There is no doubt in my mind that Stroud's recollections are truthful because Joe Kidd looks exactly as he characterizes it -- a film of dueling visions and many missed opportunities. Consider the following examples: even before the bounty hunter (Eastwood) is hired by Frank Harlan (Robert Duvall) to help him track down Luis Chama (John Saxon), you can feel that the tone of the film is shaky. Indeed, humorous situations are repeatedly countered with dramatic situations that are clearly incompatible with the type of buildup the script demands. How do we know this? Watch how the bounty hunter shines in situations that are practically meaningless. Now compare the bounty hunter's enthusiasm after he switches sides and begins killing Harlan's men. It is poor and just does not feel right. And what exactly motivates his transformation? Harlan's personality? The cruelty of his men? Chama's idealism? It is impossible to tell.

Harlan's characterization is quite problematic as well. No, it is not difficult to accept that a nasty man like him would have done the things he does after the hunt begins. The problem is, he is so transparent that it is awfully difficult to accept that he could have had a business relationship with the bounty hunter. In fact, it is absolutely impossible to see it as legit, which is precisely why the bounty hunter tries to sell it differently with his belated confession that he made a "mistake".

Then there is Chama's decision to walk away from his men and go back with the bounty hunter to face the legal system that has made him a fugitive. Why does he do it? Because the bounty hunter guns down a couple of Harlan's men and then convinces him that it is the best move for his cause? Think about it. Harlan and his men take over the small town, the sheriff and judge become irrelevant, but Chama agrees to go back and settle a legal dispute in the local courthouse. It makes no sense.



Ya measly skunk! A-campin’ on my trail and lettin’ me do the work an’ then shootin’ me in the back.
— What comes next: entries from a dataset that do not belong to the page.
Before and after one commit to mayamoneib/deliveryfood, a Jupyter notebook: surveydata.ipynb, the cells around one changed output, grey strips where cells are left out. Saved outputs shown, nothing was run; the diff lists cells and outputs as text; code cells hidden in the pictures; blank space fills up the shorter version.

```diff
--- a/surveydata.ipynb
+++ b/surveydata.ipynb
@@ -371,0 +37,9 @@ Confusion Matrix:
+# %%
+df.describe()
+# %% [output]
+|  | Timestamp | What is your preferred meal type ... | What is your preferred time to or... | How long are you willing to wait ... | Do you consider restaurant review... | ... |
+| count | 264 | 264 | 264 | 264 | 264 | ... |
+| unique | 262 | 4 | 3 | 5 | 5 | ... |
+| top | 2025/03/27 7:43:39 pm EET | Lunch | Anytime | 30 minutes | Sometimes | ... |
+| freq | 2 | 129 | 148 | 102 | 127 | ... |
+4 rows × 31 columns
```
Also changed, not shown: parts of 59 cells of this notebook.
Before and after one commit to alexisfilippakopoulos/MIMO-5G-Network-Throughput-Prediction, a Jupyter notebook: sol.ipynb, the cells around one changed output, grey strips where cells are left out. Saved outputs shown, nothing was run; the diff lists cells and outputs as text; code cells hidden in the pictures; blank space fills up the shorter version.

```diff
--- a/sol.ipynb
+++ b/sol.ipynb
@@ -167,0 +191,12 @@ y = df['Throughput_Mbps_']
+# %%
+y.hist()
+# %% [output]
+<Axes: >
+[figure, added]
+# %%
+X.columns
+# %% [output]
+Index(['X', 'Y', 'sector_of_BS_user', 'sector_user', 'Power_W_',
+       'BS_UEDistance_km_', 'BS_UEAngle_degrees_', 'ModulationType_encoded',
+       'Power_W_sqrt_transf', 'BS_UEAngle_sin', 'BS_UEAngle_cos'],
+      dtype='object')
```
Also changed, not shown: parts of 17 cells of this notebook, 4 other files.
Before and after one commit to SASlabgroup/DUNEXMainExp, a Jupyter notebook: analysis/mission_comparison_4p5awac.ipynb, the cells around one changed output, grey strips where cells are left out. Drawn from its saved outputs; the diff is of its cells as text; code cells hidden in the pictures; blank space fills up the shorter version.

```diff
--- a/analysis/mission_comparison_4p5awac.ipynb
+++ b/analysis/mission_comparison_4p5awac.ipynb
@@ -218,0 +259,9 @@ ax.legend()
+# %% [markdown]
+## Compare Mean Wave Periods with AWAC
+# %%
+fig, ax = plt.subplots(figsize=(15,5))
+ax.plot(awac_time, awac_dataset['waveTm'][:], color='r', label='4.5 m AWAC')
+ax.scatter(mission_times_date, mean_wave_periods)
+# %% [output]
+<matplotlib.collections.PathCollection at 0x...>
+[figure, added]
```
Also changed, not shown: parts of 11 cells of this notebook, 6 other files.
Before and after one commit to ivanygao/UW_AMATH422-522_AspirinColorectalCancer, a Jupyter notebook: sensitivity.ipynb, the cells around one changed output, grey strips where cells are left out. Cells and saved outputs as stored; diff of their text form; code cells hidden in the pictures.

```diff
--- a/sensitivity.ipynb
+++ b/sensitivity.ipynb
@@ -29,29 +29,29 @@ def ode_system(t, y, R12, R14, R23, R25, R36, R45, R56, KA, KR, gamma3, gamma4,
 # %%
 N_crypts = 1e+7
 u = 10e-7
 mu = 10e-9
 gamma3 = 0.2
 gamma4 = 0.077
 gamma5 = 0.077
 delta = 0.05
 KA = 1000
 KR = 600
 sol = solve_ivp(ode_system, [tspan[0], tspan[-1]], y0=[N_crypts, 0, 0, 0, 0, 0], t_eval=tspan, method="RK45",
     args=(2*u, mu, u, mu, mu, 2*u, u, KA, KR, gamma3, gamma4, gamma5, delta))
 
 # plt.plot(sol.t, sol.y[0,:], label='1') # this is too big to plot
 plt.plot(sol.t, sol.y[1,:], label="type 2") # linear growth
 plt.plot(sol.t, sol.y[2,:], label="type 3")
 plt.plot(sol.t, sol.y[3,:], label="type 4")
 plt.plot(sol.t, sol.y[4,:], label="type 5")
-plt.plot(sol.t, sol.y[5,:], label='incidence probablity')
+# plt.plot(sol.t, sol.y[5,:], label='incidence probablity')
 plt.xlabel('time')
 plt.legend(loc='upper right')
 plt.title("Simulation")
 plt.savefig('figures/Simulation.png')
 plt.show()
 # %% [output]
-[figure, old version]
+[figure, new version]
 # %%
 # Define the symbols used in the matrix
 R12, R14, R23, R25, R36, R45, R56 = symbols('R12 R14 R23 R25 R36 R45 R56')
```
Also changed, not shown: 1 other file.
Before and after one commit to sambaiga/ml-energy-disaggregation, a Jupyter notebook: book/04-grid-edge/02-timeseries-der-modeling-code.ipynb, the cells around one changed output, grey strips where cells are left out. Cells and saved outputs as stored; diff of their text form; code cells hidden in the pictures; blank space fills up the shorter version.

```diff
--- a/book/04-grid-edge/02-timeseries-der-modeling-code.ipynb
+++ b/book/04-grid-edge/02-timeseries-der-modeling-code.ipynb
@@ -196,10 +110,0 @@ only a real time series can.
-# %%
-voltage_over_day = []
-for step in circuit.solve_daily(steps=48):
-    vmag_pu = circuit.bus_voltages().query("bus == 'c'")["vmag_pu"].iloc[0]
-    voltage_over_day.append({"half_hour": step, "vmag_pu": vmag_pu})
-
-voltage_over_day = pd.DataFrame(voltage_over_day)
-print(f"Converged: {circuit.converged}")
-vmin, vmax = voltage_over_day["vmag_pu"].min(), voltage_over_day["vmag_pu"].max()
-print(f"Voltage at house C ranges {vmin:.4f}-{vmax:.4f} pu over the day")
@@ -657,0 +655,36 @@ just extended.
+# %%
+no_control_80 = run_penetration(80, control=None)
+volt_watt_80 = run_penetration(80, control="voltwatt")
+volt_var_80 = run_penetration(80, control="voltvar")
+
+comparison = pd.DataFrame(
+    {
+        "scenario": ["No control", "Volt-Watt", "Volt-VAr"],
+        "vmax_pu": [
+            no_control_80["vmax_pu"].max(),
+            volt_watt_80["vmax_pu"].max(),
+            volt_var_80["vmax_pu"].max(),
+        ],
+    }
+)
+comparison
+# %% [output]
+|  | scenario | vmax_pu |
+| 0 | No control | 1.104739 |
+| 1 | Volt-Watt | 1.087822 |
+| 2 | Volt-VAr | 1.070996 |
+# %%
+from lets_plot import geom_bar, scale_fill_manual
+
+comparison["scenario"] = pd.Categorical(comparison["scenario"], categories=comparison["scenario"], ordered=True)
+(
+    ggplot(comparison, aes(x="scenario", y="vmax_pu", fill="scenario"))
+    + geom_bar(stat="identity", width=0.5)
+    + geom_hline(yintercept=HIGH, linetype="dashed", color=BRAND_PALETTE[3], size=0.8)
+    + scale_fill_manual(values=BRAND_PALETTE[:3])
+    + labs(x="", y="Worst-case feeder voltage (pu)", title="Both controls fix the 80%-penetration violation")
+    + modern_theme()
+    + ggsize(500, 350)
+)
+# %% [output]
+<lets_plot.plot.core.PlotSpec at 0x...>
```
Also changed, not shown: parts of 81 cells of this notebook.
IN THE BACK!
: 1 2 [3]  
« previous next »
:  



Visit FISTFUL-OF-LEONE.COM

SMF 2.0.15 | SMF © 2017, Simple Machines
0.052106